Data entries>
========================

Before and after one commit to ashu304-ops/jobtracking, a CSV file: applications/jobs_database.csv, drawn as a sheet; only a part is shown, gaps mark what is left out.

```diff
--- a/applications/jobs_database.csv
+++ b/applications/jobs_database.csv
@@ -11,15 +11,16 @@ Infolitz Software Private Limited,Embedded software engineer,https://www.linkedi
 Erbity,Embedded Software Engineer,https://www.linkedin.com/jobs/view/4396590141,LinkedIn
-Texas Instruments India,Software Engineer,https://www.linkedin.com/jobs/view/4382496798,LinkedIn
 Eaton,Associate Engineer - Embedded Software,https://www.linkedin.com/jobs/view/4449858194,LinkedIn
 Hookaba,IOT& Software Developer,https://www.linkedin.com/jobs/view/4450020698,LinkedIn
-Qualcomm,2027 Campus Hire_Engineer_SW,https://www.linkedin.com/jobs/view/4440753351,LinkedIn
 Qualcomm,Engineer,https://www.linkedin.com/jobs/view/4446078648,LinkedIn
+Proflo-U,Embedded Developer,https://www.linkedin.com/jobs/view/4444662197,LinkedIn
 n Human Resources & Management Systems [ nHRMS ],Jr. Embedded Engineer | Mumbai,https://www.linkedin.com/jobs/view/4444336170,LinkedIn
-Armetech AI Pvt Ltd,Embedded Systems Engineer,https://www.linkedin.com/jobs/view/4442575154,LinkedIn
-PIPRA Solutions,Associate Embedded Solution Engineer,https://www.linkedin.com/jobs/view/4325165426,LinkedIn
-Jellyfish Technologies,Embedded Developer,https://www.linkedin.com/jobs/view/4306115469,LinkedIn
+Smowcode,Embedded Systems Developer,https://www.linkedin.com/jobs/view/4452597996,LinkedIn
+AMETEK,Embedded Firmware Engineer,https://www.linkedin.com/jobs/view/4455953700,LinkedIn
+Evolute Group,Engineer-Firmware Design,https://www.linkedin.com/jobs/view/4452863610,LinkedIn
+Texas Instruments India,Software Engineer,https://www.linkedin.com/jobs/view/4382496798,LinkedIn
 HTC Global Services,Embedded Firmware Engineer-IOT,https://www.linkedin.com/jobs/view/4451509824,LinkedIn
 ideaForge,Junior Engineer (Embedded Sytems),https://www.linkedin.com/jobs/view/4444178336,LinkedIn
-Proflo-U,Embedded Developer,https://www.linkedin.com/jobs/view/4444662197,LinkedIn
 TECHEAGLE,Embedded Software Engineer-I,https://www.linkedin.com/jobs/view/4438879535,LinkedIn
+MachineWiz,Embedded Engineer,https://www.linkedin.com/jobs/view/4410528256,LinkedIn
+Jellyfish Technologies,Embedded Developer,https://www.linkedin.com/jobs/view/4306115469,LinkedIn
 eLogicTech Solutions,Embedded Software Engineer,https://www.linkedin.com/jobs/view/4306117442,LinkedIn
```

========================

What you should do> A verbatim restatement of all the entries above is required.

Response to the exercise>
Before and after one commit to ashu304-ops/jobtracking, a CSV file: applications/jobs_database.csv, drawn as a sheet; only a part is shown, gaps mark what is left out.

```diff
--- a/applications/jobs_database.csv
+++ b/applications/jobs_database.csv
@@ -11,15 +11,16 @@ Infolitz Software Private Limited,Embedded software engineer,https://www.linkedi
 Erbity,Embedded Software Engineer,https://www.linkedin.com/jobs/view/4396590141,LinkedIn
-Texas Instruments India,Software Engineer,https://www.linkedin.com/jobs/view/4382496798,LinkedIn
 Eaton,Associate Engineer - Embedded Software,https://www.linkedin.com/jobs/view/4449858194,LinkedIn
 Hookaba,IOT& Software Developer,https://www.linkedin.com/jobs/view/4450020698,LinkedIn
-Qualcomm,2027 Campus Hire_Engineer_SW,https://www.linkedin.com/jobs/view/4440753351,LinkedIn
 Qualcomm,Engineer,https://www.linkedin.com/jobs/view/4446078648,LinkedIn
+Proflo-U,Embedded Developer,https://www.linkedin.com/jobs/view/4444662197,LinkedIn
 n Human Resources & Management Systems [ nHRMS ],Jr. Embedded Engineer | Mumbai,https://www.linkedin.com/jobs/view/4444336170,LinkedIn
-Armetech AI Pvt Ltd,Embedded Systems Engineer,https://www.linkedin.com/jobs/view/4442575154,LinkedIn
-PIPRA Solutions,Associate Embedded Solution Engineer,https://www.linkedin.com/jobs/view/4325165426,LinkedIn
-Jellyfish Technologies,Embedded Developer,https://www.linkedin.com/jobs/view/4306115469,LinkedIn
+Smowcode,Embedded Systems Developer,https://www.linkedin.com/jobs/view/4452597996,LinkedIn
+AMETEK,Embedded Firmware Engineer,https://www.linkedin.com/jobs/view/4455953700,LinkedIn
+Evolute Group,Engineer-Firmware Design,https://www.linkedin.com/jobs/view/4452863610,LinkedIn
+Texas Instruments India,Software Engineer,https://www.linkedin.com/jobs/view/4382496798,LinkedIn
 HTC Global Services,Embedded Firmware Engineer-IOT,https://www.linkedin.com/jobs/view/4451509824,LinkedIn
 ideaForge,Junior Engineer (Embedded Sytems),https://www.linkedin.com/jobs/view/4444178336,LinkedIn
-Proflo-U,Embedded Developer,https://www.linkedin.com/jobs/view/4444662197,LinkedIn
 TECHEAGLE,Embedded Software Engineer-I,https://www.linkedin.com/jobs/view/4438879535,LinkedIn
+MachineWiz,Embedded Engineer,https://www.linkedin.com/jobs/view/4410528256,LinkedIn
+Jellyfish Technologies,Embedded Developer,https://www.linkedin.com/jobs/view/4306115469,LinkedIn
 eLogicTech Solutions,Embedded Software Engineer,https://www.linkedin.com/jobs/view/4306117442,LinkedIn
```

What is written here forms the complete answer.